Please understand that our husbands systematically drink too much due to the barrel-sized beer mugs you kindly provided in the box. THis can result in disputes such as the one pictured above. My own airhead spends his evening drunkenly laughing in front of the blank screen of the computer terminal (our host family did not buy us a TV), leaving me to deal with the children and the laundry (see below).

An example of maternal martyrdom in Playmobilia.
An example of maternal martyrdom in Playmobilia.

I would also like to draw your attention to your accessories, which need reviewing to respect the notion of scale. My husband had a fire at his office and couldn’t put it out, as the fire extinguisher was as big as him. Without mentioning my friend Patricia, who fell into the street when she leaned out of the window to call the cat holding one of your oversized coffee cups.

Although it is very kind of you to provide us with dining utensils, it is not much use to us as we cannot reach our mouths.
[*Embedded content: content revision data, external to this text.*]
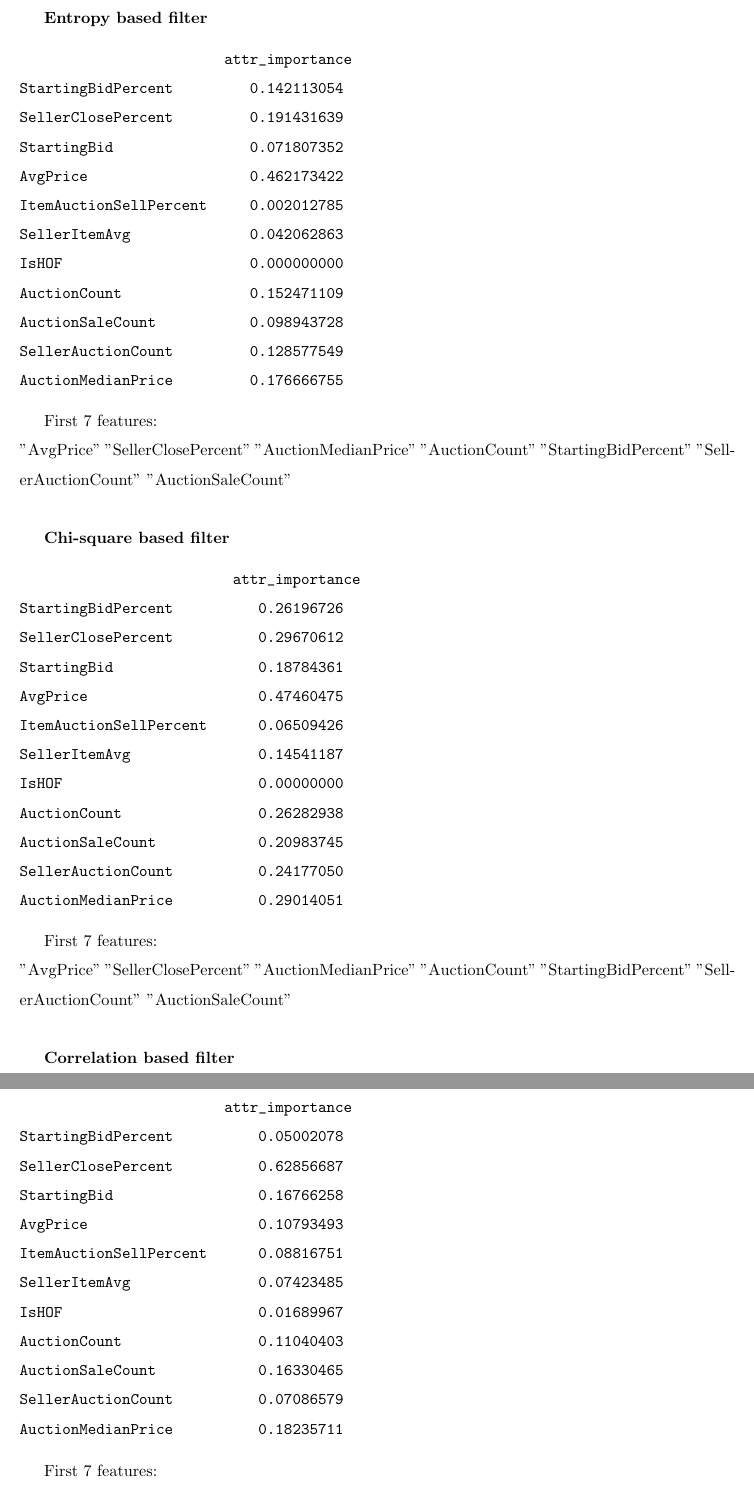
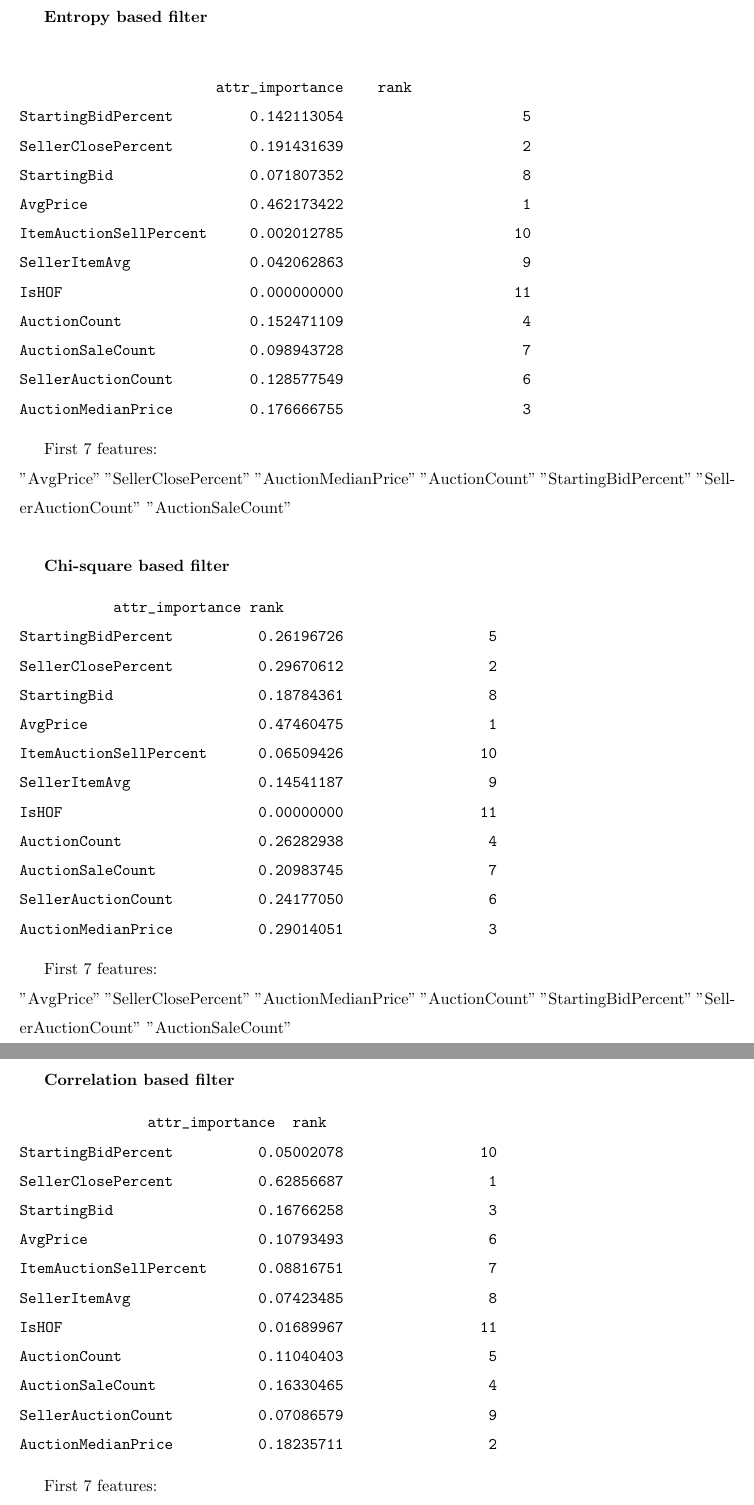
Before and after one commit to joshua924/PredictiveAnalysis_EbayAuction, a LaTeX document (report/zzy/R.tex): two parts of pages 1 and 2 of 2, joined at a grey line, cut so that both start at the same text. Compiled offline with pdfLaTeX.

Commit message:
updated report

```diff
--- a/report/zzy/R.tex
+++ b/report/zzy/R.tex
@@ -13,18 +13,19 @@
 \begin{document}
 \textbf{Entropy based filter}
 \begin{verbatim}
-                        attr_importance
-StartingBidPercent         0.142113054
-SellerClosePercent         0.191431639
-StartingBid                0.071807352
-AvgPrice                   0.462173422
-ItemAuctionSellPercent     0.002012785
-SellerItemAvg              0.042062863
-IsHOF                      0.000000000
-AuctionCount               0.152471109
-AuctionSaleCount           0.098943728
-SellerAuctionCount         0.128577549
-AuctionMedianPrice         0.176666755
+
+                    		 attr_importance 		 rank
+StartingBidPercent         0.142113054                     5
+SellerClosePercent         0.191431639                     2
+StartingBid                0.071807352                     8
+AvgPrice                   0.462173422                     1
+ItemAuctionSellPercent     0.002012785                    10
+SellerItemAvg              0.042062863                     9
+IsHOF                      0.000000000                    11
+AuctionCount               0.152471109                     4
+AuctionSaleCount           0.098943728                     7
+SellerAuctionCount         0.128577549                     6
+AuctionMedianPrice         0.176666755                     3
 \end{verbatim}
 
 First 7 features:\\
@@ -33,18 +34,18 @@ First 7 features:\\
 
 \textbf{Chi-square based filter}
 \begin{verbatim}
-                         attr_importance
-StartingBidPercent          0.26196726
-SellerClosePercent          0.29670612
-StartingBid                 0.18784361
-AvgPrice                    0.47460475
-ItemAuctionSellPercent      0.06509426
-SellerItemAvg               0.14541187
-IsHOF                       0.00000000
-AuctionCount                0.26282938
-AuctionSaleCount            0.20983745
-SellerAuctionCount          0.24177050
-AuctionMedianPrice          0.29014051
+           attr_importance rank
+StartingBidPercent          0.26196726                 5
+SellerClosePercent          0.29670612                 2
+StartingBid                 0.18784361                 8
+AvgPrice                    0.47460475                 1
+ItemAuctionSellPercent      0.06509426                10
+SellerItemAvg               0.14541187                 9
+IsHOF                       0.00000000                11
+AuctionCount                0.26282938                 4
+AuctionSaleCount            0.20983745                 7
+SellerAuctionCount          0.24177050                 6
+AuctionMedianPrice          0.29014051                 3
 \end{verbatim}
 
 First 7 features:\\
@@ -53,18 +54,18 @@ First 7 features:\\
 
 \textbf{Correlation based filter}
 \begin{verbatim}
-                        attr_importance
-StartingBidPercent          0.05002078
-SellerClosePercent          0.62856687
-StartingBid                 0.16766258
-AvgPrice                    0.10793493
-ItemAuctionSellPercent      0.08816751
-SellerItemAvg               0.07423485
-IsHOF                       0.01689967
-AuctionCount                0.11040403
-AuctionSaleCount            0.16330465
-SellerAuctionCount          0.07086579
-AuctionMedianPrice          0.18235711
+               attr_importance 	rank
+StartingBidPercent          0.05002078                10
+SellerClosePercent          0.62856687                 1
+StartingBid                 0.16766258                 3
+AvgPrice                    0.10793493                 6
+ItemAuctionSellPercent      0.08816751                 7
+SellerItemAvg               0.07423485                 8
+IsHOF                       0.01689967                11
+AuctionCount                0.11040403                 5
+AuctionSaleCount            0.16330465                 4
+SellerAuctionCount          0.07086579                 9
+AuctionMedianPrice          0.18235711                 2
 \end{verbatim}
 
 First 7 features:\\
```
Also changed, not shown: report/zzy/R.pdf (added), 4 other files.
You were proud to give us mobile hands, but forgot that elbows are an essential part of the equation. Likewise, the absence of knees makes it impossible for us to board a plane out of Playmobilia unaided.

One last request, Mr Conceptor: can we please have more neighbours with more varied ethnic origins? 99% of the neighbours are white middle class. My Asian neighbour is rather put out that the first Asian Playmobil was only designed in 1996, and was a karateka rather than a doctor or a dentist. There is also a samurai neighbour, and a collector American Indian family lives down the road. But they really are thin on the ground compared to the real human world that surrounds us, and they have a distinct feeling that they represent clichés rather than reality. Try going to Tesco’s wearing a full feathered headdress, and you’ll understand.

We hope that you understand our position, and that you will do your best to adjust the contents of future boxes to make Playmobilia a better place – both for us and the children we play with.


Mrs Playmobil (on behalf of Playmo Mammas United).